In our search for answers, we try to wrap our minds around something that doesn’t make sense. We feel intense sadness and hopelessness. We wonder why and how something so horrific can happen here and now. Many of us experience present fatalism: We’ve been injured so badly by past negative events that our lives feel meaningless or futile and the future looks hopeless. Thankfully, the vast majority of us who feel this way wouldn’t think to kill ourselves, much less others. We know deep down that tomorrow is another day – and that life will carry on and may eventually even get better.

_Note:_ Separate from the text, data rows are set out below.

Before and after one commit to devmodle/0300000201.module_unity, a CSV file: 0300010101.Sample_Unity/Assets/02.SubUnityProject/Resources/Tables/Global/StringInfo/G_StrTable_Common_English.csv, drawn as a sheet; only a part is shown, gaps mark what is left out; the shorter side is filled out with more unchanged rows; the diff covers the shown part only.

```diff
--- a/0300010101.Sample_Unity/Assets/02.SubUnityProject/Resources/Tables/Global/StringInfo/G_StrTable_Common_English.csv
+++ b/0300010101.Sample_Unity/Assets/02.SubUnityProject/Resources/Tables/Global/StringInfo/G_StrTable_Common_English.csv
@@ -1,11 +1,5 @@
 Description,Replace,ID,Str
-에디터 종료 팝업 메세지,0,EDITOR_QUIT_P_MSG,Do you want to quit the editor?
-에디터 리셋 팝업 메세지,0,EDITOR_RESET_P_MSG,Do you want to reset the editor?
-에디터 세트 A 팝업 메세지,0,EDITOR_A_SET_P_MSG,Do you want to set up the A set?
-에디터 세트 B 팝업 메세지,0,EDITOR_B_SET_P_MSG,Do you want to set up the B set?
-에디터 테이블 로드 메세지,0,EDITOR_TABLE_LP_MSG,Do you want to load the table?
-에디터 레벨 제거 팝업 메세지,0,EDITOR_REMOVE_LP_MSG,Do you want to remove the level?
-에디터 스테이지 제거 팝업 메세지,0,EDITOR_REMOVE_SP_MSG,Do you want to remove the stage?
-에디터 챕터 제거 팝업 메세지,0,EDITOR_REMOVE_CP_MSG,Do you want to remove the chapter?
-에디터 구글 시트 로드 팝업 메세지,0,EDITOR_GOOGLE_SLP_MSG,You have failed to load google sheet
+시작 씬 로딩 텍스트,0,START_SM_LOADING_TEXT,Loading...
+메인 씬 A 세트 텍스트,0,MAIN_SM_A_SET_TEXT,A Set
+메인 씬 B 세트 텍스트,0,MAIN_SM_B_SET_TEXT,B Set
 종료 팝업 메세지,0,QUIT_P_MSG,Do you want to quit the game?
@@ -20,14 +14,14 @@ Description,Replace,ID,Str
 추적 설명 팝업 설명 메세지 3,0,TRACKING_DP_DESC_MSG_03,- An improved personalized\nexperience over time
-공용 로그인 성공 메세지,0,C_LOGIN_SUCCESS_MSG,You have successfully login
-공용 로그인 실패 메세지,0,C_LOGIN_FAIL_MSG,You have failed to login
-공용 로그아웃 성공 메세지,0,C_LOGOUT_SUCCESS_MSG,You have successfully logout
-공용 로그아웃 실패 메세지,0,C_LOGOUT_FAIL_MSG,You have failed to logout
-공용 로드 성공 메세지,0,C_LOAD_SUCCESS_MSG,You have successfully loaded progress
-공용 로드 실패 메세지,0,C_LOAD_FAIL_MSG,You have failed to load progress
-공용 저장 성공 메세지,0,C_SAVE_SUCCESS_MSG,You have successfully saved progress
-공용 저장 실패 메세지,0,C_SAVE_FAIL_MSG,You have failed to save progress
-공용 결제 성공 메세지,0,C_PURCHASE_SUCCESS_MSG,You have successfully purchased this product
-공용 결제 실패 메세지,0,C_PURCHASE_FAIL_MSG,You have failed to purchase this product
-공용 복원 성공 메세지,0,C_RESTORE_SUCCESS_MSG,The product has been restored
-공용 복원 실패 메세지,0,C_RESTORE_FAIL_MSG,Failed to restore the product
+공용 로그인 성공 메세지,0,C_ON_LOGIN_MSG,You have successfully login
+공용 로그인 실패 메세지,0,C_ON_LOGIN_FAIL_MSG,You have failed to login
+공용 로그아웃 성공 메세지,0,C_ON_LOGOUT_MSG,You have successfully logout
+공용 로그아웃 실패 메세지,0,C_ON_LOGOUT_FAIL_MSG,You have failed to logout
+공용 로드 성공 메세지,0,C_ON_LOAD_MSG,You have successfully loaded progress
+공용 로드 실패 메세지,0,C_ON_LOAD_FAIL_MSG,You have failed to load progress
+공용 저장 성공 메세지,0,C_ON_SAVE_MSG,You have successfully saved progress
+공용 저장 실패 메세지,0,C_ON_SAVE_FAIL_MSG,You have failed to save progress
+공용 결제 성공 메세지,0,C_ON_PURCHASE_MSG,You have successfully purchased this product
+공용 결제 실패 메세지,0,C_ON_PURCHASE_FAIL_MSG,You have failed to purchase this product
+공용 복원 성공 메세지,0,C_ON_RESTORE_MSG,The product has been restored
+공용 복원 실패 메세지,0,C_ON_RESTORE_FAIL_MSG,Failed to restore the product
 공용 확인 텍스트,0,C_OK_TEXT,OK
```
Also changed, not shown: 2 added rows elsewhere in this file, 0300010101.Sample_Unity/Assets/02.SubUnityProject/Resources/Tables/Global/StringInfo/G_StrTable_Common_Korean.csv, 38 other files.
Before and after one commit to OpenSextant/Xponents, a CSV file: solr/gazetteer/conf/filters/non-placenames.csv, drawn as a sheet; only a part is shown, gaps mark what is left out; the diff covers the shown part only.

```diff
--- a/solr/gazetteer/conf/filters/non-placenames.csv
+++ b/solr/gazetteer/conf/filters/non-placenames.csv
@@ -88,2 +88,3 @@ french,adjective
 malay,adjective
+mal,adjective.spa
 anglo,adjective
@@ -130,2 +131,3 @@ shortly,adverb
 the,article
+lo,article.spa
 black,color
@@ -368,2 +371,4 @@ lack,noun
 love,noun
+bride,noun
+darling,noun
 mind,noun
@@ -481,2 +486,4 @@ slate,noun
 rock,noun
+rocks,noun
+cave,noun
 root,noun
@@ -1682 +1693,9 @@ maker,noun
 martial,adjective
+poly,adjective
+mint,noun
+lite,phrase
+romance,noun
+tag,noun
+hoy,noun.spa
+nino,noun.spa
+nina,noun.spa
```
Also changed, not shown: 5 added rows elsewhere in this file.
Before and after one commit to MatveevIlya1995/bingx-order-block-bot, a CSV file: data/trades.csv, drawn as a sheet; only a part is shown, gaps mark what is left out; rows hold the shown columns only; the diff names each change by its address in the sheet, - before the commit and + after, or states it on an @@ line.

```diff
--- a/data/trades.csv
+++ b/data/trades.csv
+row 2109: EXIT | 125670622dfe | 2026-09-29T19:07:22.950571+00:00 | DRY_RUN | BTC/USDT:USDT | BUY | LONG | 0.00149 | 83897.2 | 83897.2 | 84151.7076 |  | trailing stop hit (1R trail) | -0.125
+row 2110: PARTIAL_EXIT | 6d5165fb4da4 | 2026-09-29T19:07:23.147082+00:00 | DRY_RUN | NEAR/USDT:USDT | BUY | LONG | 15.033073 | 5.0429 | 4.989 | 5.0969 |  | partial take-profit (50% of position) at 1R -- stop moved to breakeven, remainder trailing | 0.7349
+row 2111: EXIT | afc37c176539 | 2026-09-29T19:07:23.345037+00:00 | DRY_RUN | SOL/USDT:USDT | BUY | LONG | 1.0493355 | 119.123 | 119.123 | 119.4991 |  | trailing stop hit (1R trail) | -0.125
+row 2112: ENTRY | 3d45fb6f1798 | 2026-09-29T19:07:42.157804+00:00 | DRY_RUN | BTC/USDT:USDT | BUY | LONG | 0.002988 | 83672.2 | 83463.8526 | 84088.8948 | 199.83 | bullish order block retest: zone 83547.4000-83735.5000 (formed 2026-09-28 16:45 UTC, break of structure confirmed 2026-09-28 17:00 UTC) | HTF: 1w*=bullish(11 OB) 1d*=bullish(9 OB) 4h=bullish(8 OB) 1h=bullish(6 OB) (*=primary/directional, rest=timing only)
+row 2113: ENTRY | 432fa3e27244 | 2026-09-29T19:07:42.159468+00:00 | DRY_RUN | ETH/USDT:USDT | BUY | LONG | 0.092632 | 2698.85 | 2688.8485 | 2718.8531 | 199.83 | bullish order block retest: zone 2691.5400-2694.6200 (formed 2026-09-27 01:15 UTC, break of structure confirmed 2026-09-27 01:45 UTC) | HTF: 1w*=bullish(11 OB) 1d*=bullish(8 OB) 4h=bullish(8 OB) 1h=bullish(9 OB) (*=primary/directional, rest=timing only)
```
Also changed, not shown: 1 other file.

But mass murderers are so badly damaged and feel so deeply that they have no future — or that their future will only get worse — that they have nothing to lose by going ballistic. Perhaps they’ve been bullied, or ignored, or suffered traumatic events or brain injuries. Perhaps it’s that our society has simply created too many narcissistic males with arrested development, motivated by racism, misogyny, and violence, and determined to take out their unfounded grievances on the world around them.
Whatever the reason, they become sociopaths and feel justified in their actions. If they don’t take themselves out before they get caught, they bank on being killed by law enforcement. They have a final plan and they follow through with self-destruction as their goal – which makes them a martyr for their cause in their minds.6
It’s apparent that our judges and elected officials have let us down when it comes to addressing either gun control or the physical and mental anguish caused by mass shootings. So it’s up to us – parents, teachers, religious leaders, and those politicians willing to protect innocent children and citizens as well as gun rights. We encourage therapeutic communities to develop programs that engage young people more fully as vital human beings who feel accepted, respected, and even loved by others. This is the social-psychological component that can be dealt with by creating more positive, caring, compassionate communities in our schools, neighborhoods, workplaces and nation.
This is a tall order, but it is at the heart of the new everyday heroism being developed by our Heroic Imagination Project (HIP) in San Francisco. Since 2010, HIP has been conducting trainings and workshops for businesses and schools across the United States and in 20 countries.
These traumas upset our sense of safety and security in the world. Let’s call upon the hero in each of us and focus on being brave by not allowing people to control us with fear. Let’s conceive of ways to stay safe in a rapidly changing world. Let’s make our decisions based on where we want to go as a nation rather than on past negative traumas – to move toward the light of a brighter future.